In the records below, find every line that contains "input" and list it.

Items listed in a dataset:
——————————

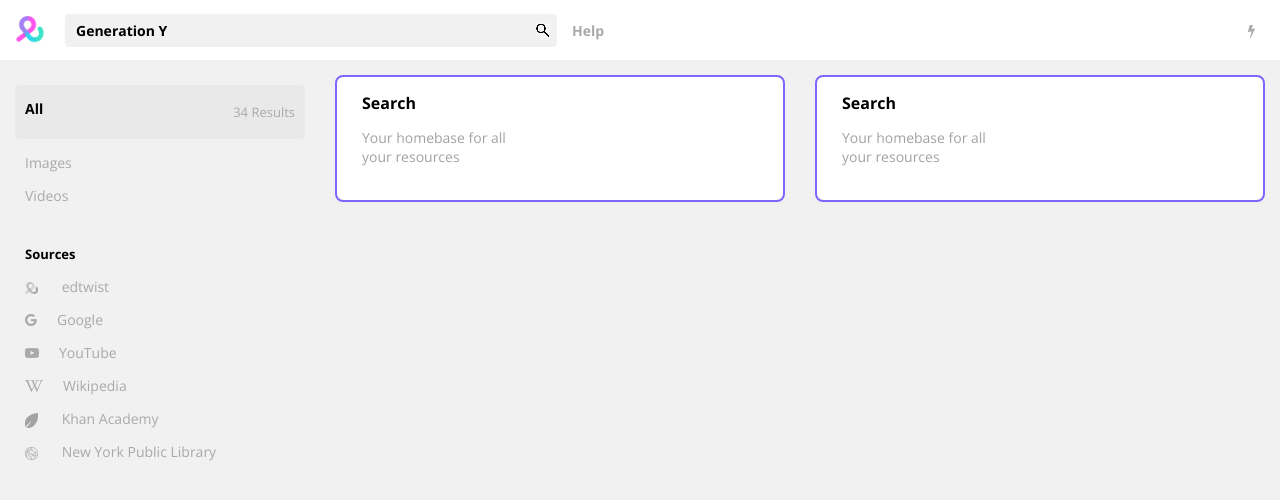
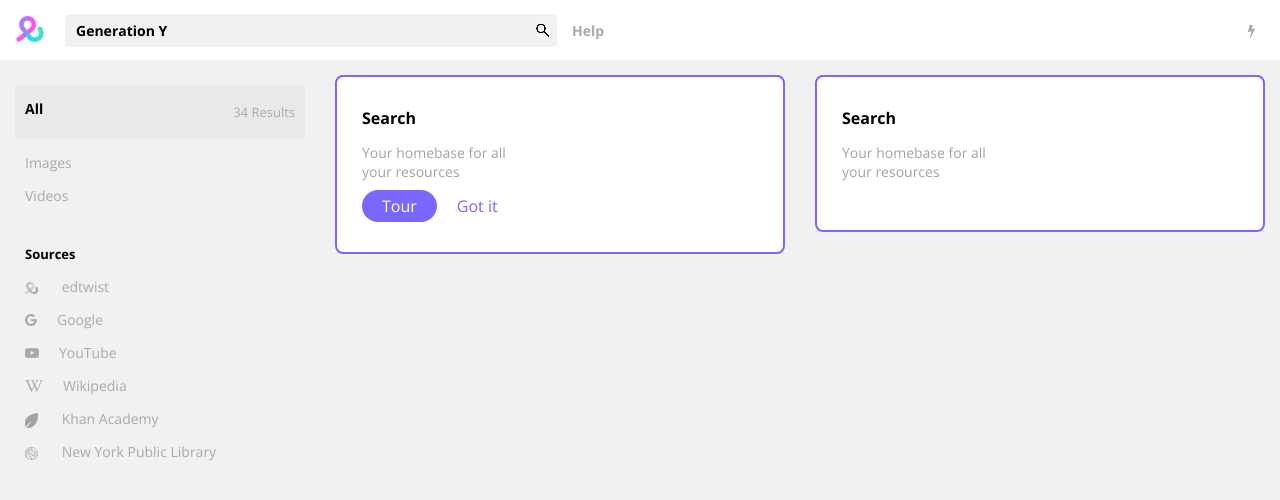
Before and after one commit to echilaka1/cline, a React (Create React App) app: page / in a window 1280 px wide. Shown: the top 500 px of the page. Built offline with nearby package versions, Linux system fonts and the light colour scheme.

Commit message:
setup second column

```diff
--- a/src/components/Dashboard/content.jsx
+++ b/src/components/Dashboard/content.jsx
@@ -52,6 +52,7 @@ export class BodyComponent extends React.Component {
               <div className="col-5 col-s-12">
                 <h1 class="h1">Search</h1>
                 <p className="p2">Your homebase for all your resources</p>
+                <a href="#" className="btn-class">Tour</a><a href="#" className="btn-class-two">Got it</a>
               </div>
               <div className="col-7 col-s-12"></div>
             </div>
--- a/src/components/Dashboard/index.css
+++ b/src/components/Dashboard/index.css
@@ -147,7 +147,7 @@ input::-webkit-input-placeholder {
   background-color: white;
   border: 2px solid #7b66fe;
   border-radius: 8px;
-  padding: 5px 10px;
+  padding: 20px 10px;
 }
 
 .search-bg .h1 {
@@ -158,3 +158,15 @@ input::-webkit-input-placeholder {
 .search-bg .p2 {
   color: #a2a2a2;
 }
+
+.btn-class {
+  background-color: #7b66fe;
+  color:white;
+  border-radius: 29px;
+  padding:5px 20px;
+  margin-right: 20px;
+}
+
+.btn-class-two {
+  color:#7b66fe;
+}
--- a/src/style.css
+++ b/src/style.css
@@ -15,6 +15,10 @@ body {
 *::before,
 *::after {
   box-sizing: border-box;
+}
+
+a {
+  text-decoration: none;
 }
 
 .row::after {
```
Also changed, not shown: 1 other file (tests, documents, lock files or other folders).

——————————

Final answer:
@@ -147,7 +147,7 @@ input::-webkit-input-placeholder {
@@ -158,3 +158,15 @@ input::-webkit-input-placeholder {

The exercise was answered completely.